During the 1950s and early 1960s, Spoerri would meet a number of lead figures of Dada and Surrealism, including Marcel Duchamp, as well as those artists who would later become associated with Fluxus, especially Dieter Roth and Robert Filliou. Spoerri, Roth, and Filliou would have work exhibited in the same ECA studio space (E22, First Floor) at Strategy: Get Arts in 1970. 

Spoerri was one of the original nine signatories of the manifesto of Nouveau réalisme in April 1960, an artistic movement founded by art critic Pierre Restany, a manifesto which proclaimed ‘new ways of perceiving the real’.

Spoerri’s work demonstrates a strong Dadaist attitude, especially with his ‘Eat Art’ project, which can be traced to the early 1960s, a project that really developed when he opened his own restaurant in June 1968.

Another source of inspiration for ‘Eat Art’ may well have been Filippo Tommaso Marinetti’s Futurist Cookbook (1932), which outlined some very unusual and highly performative recipes.


Daniel Spoerri reading from his menu for The Banana Trap Dinner in C.26, the old Boardroom of ECA (23 August 1970). Photo
Photo © George Oliver, and DACS 2021.

Spoerri offered a ‘Gala Dinner’ for invited guests in the ECA boardroom as part of SGA, an experimental meal in line with his ‘Eat Art’ project.

In a letter to Spoerri, dated 8 August 1970 (Richard Demarco Archive, SNGMA), Demarco refers to the experimental Banana Trap Dinner (with a request for two sittings) stating: ‘I have asked John Martin of Forth Studios what it would cost to print seventy “Menus”. He estimates it would probably be approximately £70’.

The menu travesti (‘disguised menus’) were limited edition, signed and dated artworks by Spoerri.

The artist intended a mismatch between the senses of sight and taste, with dishes such as mashed potato resembling ice cream and garnished with a salty biscuit, or a marzipan sausage for dessert. The dinner was served by candlelight to further confound the senses.

The menus can be seen in various photographs by George Oliver. Spoerri would go on to open his ‘Eat-Art-Gallery’ in the upstairs of Restaurant Spoerri in Düsseldorf on 18 September 1970, not long after the dinner at ECA.

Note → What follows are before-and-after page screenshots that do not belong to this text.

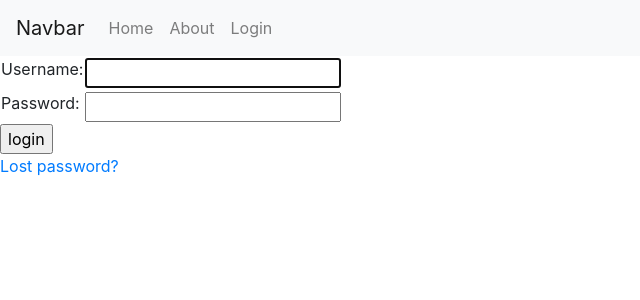
After one commit to JMdelosReyes/AII_Project, a Django app: page /accounts/login/ in a window 1280 px wide. The commit adds this page. Shown: the top 300 px of the page, without its empty margins (0-640 px from the left). Run offline with Django 3.2, Linux system fonts and the light colour scheme; some libraries are stand-ins or nearby versions.

Commit message:
Login and logout options

```diff
--- a/pokemon_db/urls.py
+++ b/pokemon_db/urls.py
@@ -14,7 +14,7 @@ Including another URLconf
     2. Add a URL to urlpatterns:  path('blog/', include('blog.urls'))
 """
 from django.contrib import admin
-from django.urls import path
+from django.urls import path, include
 
 from main import views
 
@@ -22,6 +22,7 @@ urlpatterns = [
     path('index/', views.index, name='index'),
     path('about/', views.index, name='about'),
     path('populate/', views.populate, name='populate'),
+    path('accounts/', include('django.contrib.auth.urls')),
     path('admin/', admin.site.urls),
     path('', views.index, name=''),
 ]
--- a/templates/base.html
+++ b/templates/base.html
@@ -6,7 +6,7 @@
     <meta name="description" content="">
     <meta name="author" content="José Manuel de los Reyes">
     <title>
-        {% block title %} {% endblock %}
+        {% block title %} Pokèmon DB {% endblock %}
     </title>
     {% load bootstrap4 %}
     {% bootstrap_css %}
--- a/templates/header.html
+++ b/templates/header.html
@@ -8,9 +8,21 @@
             <li class="nav-item">
                 <a class="nav-link" href="{% url 'about' %}">About</a>
             </li>
-            <li class="nav-item">
-                <a class="nav-link" href="{% url 'populate' %}">Populate</a>
-            </li>
+            {% if user.is_authenticated %}
+                <li class="nav-item">
+                    <a class="nav-link" href="{% url 'populate' %}">Populate</a>
+                </li>
+            {% endif %}
+            {% if not user.is_authenticated %}
+                <li class="nav-item">
+                    <a class="nav-link" href="{% url 'login' %}">Login</a>
+                </li>
+            {% endif %}
+            {% if user.is_authenticated %}
+                <li class="nav-item">
+                    <a class="nav-link" href="{% url 'logout' %}?next={% url '' %}">Logout</a>
+                </li>
+            {% endif %}
         </ul>
     </div>
 </nav>
--- /dev/null
+++ b/templates/registration/login.html
@@ -0,0 +1,41 @@
+{% extends "base.html" %}
+
+{% block content %}
+
+    {% if form.errors %}
+        <p>Your username and password didn't match. Please try again.</p>
+    {% endif %}
+
+    {% if next %}
+        {% if user.is_authenticated %}
+            <p>Your account doesn't have access to this page. To proceed,
+                please login with an account that has access.</p>
+        {% else %}
+            <p>Please login to see this page.</p>
+        {% endif %}
+    {% endif %}
+
+    <form method="post" action="{% url 'login' %}">
+        {% csrf_token %}
+        <table>
+            <tr>
+                <td>{{ form.username.label_tag }}</td>
+                <td>{{ form.username }}</td>
+            </tr>
+            <tr>
+                <td>{{ form.password.label_tag }}</td>
+                <td>{{ form.password }}</td>
+            </tr>
+        </table>
+
+        <input type="submit" value="login">
+        {% if next %}
+            <input type="hidden" name="next" value="{{ next }}">
+        {% else %}
+            <input type="hidden" name="next" value="{% url '' %}">
+        {% endif %}
+    </form>
+
+    <p><a href="{% url 'password_reset' %}">Lost password?</a></p>
+
+{% endblock %}
```
Also changed, not shown: templates/index.html (+8 -2 lines).
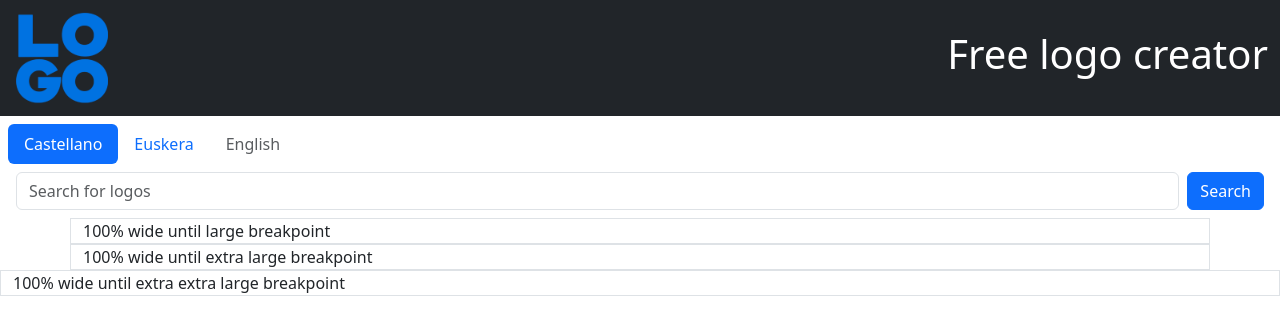
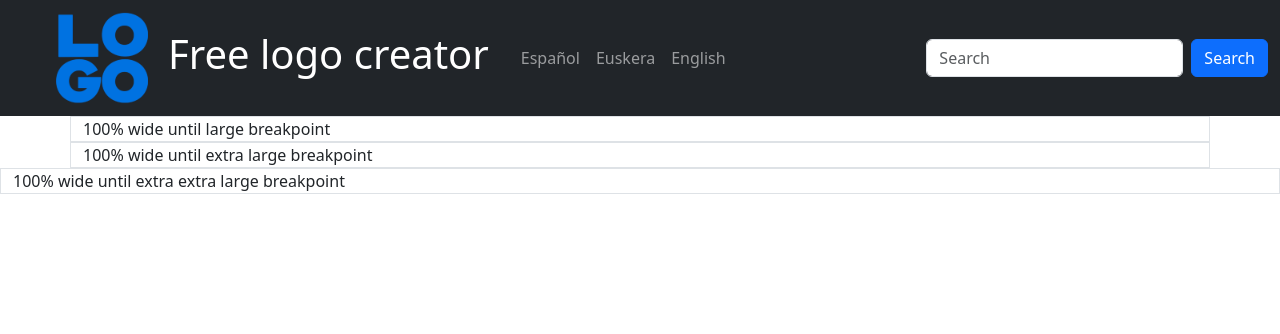
Before and after one commit to amatriaindavid7/dsm, a plain HTML site: page home.html in a window 1280 px wide. Drawn offline with nearby package versions, Linux system fonts and the light colour scheme.

Commit message:
Add collapsible menu to header

```diff
--- a/home.html
+++ b/home.html
@@ -10,38 +10,36 @@
 </head>
 
 <body>
-    <!-- <div class="container-fluid p-3 bg-dark text-white row">
-        <div class="col-sm-1">
-            <img src="assets/logo.png" class="img-fluid" style="max-height: 100px" alt="error loading asset">
-        </div>
-        <div class="col-sm-6">
+    <nav class="navbar navbar-expand-sm navbar-dark bg-dark text-white">
+        <div class="container-fluid">
+            <!-- <a class="navbar-brand" href="javascript:void(0)">Logo</a> -->
+            <div class="d-flex align-items-center mx-4">
+                <img src="assets/logo.png" class="img-fluid px-3" style="max-height: 100px" alt="error loading asset">
                 <h1>Free logo creator</h1>
             </div>
-    </div> -->
-    <nav class="navbar navbar-dark bg-dark text-white">
-        <div class="container-fluid">
-            <img src="assets/logo.png" class="img-fluid" style="max-height: 100px" alt="error loading asset">
-            <h1>Free logo creator</h1>
-        </div>
-    </nav>
-
-    <div class="col-md3 m-2">
-        <ul class="nav nav-pills">
+            <button class="navbar-toggler" type="button" data-bs-toggle="collapse" data-bs-target="#">
+                <span class="navbar-toggler-icon"></span>
+            </button>
+            <div class="collapse navbar-collapse">
+                <ul class="navbar-nav me-auto">
                     <li class="nav-item">
-                <a class="nav-link active" aria-current="page" href="#">Castellano</a>
+                        <a class="nav-link" href="#">Español</a>
                     </li>
                     <li class="nav-item">
                         <a class="nav-link" href="#">Euskera</a>
                     </li>
                     <li class="nav-item">
-                <a class="nav-link disabled" href="#">English</a>
+                        <a class="nav-link" href="#">English</a>
                     </li>
                 </ul>
-        <form class="d-flex m-2">
-            <input class="form-control me-2" type="text" placeholder="Search for logos">
+                <form class="d-flex">
+                    <input class="form-control me-2" type="text" placeholder="Search">
                     <button class="btn btn-primary" type="button">Search</button>
                 </form>
             </div>
+        </div>
+    </nav>
+
     <div class="container-lg border">100% wide until large breakpoint</div>
     <div class="container-xl border">100% wide until extra large breakpoint</div>
     <div class="container-xxl border">100% wide until extra extra large breakpoint</div>
```
Lines whose indentation alone changed are shown as unchanged.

In addition to cooking the infamous Banana Trap Dinner at SGA, Spoerri also exhibited a series of fetish-like objects in glass cases, objects known as Magie à la noix (1967) that had been created on the Greek island of Symi. Today the whole series is located at the Museum Schloss Morsbroich in Leverkusen (Germany).